Potential poll workers Melvin Martin (left hidden) and Michael Salmon learn how to thread paper into a voting machine on Monday, Nov. 5, 2018, at the St. Louis County Board of Elections in St. Ann. Last minute classes are taking place for standby or backup poll workers. Photo by J.B. Forbes, email@example.com
ST. ANN • St. Louis County has seen a record number of people cast absentee ballots, with 46,000 recorded even before the polls opened for absentees on Monday.
There were lines out the door all day Monday at the county’s four locations for absentee voting, and an additional 3,000 to 4,000 ballots arrived in the mail, suggesting the county could far exceed that record.
But elections officials also were fretting over the number of ballots that may arrive after 7 p.m. on Election Day and end up not counting. Both Republican Director Rick Stream and Democratic Director Eric Fey said mail delivery of the ballots to voters, and back to the board, has seemed slower this year.
A representative from the U.S. Postal Service could not be reached.
It was not known how large the scope of the problem was, or what impact it could have on vote totals. Fey said the board receives hundreds, sometimes thousands, of late ballots every year. Voters can request mail ballots six weeks before an election, but many wait until the last few weeks, or even days.
Election officials will be watching to see how many come in Wednesday or later.
Lizzie Green, 23, of Creve Coeur, moved to New York in October, too late to register there.
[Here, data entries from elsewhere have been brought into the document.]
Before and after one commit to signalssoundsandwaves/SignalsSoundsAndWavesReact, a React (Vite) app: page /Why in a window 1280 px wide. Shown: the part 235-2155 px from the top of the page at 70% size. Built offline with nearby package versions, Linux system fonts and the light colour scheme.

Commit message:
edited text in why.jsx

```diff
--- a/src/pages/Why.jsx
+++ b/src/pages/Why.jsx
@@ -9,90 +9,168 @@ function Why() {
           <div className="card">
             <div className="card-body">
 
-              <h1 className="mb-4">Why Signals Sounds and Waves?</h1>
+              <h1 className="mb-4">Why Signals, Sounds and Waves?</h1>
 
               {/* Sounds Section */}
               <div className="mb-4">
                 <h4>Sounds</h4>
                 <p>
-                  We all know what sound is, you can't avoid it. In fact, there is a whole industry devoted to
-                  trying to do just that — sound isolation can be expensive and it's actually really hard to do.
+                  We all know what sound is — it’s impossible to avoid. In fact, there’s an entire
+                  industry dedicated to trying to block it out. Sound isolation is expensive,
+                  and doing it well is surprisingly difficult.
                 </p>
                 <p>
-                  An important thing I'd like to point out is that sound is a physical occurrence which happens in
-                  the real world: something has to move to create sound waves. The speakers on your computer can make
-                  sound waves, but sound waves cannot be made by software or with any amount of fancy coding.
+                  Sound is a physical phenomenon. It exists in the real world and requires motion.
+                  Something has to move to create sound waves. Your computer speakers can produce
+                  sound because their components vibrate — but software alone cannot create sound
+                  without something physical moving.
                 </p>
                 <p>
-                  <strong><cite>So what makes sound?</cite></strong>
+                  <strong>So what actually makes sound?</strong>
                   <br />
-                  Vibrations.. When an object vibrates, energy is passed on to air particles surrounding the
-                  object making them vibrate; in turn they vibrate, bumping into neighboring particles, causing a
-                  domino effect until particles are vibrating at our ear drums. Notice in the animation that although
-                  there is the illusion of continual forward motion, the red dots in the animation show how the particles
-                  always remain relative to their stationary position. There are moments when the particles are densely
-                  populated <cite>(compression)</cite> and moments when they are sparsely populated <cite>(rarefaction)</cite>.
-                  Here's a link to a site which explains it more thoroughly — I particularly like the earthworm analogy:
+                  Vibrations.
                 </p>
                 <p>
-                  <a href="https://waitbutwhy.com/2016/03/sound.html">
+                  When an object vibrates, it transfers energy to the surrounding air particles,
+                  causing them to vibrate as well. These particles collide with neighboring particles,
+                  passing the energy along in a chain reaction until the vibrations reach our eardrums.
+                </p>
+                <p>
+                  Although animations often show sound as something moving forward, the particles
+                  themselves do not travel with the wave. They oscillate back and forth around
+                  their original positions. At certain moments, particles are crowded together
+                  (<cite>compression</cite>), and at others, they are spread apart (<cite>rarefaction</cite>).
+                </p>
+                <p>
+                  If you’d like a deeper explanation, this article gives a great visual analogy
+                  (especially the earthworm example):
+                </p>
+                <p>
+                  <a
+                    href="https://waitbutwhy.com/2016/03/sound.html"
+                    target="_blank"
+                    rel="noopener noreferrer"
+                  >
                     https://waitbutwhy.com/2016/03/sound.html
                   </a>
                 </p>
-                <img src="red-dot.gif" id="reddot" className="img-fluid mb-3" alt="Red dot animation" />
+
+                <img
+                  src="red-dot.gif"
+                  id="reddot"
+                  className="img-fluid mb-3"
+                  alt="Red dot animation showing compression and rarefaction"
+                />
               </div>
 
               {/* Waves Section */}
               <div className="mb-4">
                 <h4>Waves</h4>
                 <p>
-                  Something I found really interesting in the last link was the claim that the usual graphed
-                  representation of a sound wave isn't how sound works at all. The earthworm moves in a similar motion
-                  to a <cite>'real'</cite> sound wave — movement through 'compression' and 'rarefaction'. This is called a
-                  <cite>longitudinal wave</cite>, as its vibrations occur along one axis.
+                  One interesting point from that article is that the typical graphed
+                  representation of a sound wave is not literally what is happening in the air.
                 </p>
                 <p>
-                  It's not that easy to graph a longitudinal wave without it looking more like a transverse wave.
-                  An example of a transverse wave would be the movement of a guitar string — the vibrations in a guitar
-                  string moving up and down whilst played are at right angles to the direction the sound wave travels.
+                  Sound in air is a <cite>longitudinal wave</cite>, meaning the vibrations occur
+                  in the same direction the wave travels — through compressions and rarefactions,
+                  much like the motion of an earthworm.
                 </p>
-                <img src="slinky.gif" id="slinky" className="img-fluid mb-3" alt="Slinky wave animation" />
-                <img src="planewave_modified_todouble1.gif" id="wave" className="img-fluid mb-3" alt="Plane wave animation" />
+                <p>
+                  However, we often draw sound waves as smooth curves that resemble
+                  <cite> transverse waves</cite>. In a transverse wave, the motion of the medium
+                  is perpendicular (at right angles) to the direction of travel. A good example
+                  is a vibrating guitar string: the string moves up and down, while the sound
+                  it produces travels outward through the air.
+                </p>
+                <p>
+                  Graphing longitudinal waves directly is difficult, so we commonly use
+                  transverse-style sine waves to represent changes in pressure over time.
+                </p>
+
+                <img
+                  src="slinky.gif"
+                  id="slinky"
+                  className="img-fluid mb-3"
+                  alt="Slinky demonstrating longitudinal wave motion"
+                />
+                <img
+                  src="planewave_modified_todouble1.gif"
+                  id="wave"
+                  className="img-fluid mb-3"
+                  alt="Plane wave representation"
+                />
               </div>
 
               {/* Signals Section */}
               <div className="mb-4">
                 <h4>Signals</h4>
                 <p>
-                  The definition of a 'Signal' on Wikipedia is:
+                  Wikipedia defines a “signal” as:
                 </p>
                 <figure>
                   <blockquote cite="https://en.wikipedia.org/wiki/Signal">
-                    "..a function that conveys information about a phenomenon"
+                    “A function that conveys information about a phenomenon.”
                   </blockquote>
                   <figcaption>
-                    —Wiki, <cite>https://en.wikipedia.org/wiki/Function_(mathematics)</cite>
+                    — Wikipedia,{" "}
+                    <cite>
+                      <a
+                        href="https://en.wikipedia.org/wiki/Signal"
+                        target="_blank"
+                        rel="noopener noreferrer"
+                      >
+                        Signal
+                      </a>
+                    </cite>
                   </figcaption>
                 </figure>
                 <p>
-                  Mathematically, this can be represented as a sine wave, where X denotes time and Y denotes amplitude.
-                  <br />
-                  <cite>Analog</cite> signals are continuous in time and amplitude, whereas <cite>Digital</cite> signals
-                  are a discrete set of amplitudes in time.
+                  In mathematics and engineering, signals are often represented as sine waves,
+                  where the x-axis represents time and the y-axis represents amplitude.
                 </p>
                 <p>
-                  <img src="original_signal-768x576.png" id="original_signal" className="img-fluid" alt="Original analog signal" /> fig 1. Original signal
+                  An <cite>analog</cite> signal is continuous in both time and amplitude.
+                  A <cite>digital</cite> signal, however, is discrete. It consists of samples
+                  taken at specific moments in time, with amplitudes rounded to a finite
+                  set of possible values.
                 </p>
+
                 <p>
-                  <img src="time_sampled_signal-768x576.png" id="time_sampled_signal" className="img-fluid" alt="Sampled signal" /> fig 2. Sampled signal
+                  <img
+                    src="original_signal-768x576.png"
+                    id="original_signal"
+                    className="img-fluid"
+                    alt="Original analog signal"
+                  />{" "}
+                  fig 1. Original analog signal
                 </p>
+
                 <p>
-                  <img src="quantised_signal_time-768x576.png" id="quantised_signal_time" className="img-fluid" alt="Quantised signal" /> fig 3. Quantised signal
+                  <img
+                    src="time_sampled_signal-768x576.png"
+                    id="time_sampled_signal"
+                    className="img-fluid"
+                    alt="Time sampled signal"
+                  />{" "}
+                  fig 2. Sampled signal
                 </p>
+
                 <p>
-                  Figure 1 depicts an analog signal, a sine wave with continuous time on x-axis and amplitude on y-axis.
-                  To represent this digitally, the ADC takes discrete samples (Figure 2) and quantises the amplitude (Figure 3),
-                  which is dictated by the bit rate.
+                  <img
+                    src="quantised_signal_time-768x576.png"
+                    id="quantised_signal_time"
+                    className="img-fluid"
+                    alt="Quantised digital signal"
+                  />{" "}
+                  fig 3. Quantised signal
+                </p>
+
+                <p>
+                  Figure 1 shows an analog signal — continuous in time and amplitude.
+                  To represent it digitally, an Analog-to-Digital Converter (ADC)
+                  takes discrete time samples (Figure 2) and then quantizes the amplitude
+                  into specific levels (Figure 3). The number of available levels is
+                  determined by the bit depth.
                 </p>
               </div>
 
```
She submitted a request to the St. Louis County Board of Elections on Oct. 3 for a mail ballot, and she received it on Oct. 27. She sent it back but is not sure it will arrive on time.
Jeff Hartman, of St. Louis County, said his son Andrew, a student at Purdue University in West Lafayette, Ind., requested a ballot about three weeks ago and received it in the mail on Saturday. He won’t be able to mail the ballot in time, so he was planning to leave after classes Monday to make a round trip back home.
Fey said postal officials have told the election board to expect delivery times of five to 11 days each way. He said voters aren’t leaving themselves enough time to get their ballot in.
But, he said, the Missouri Legislature made one change that should help matters. Next year, the deadline for requesting a mail ballot will be two Wednesdays before Election Day.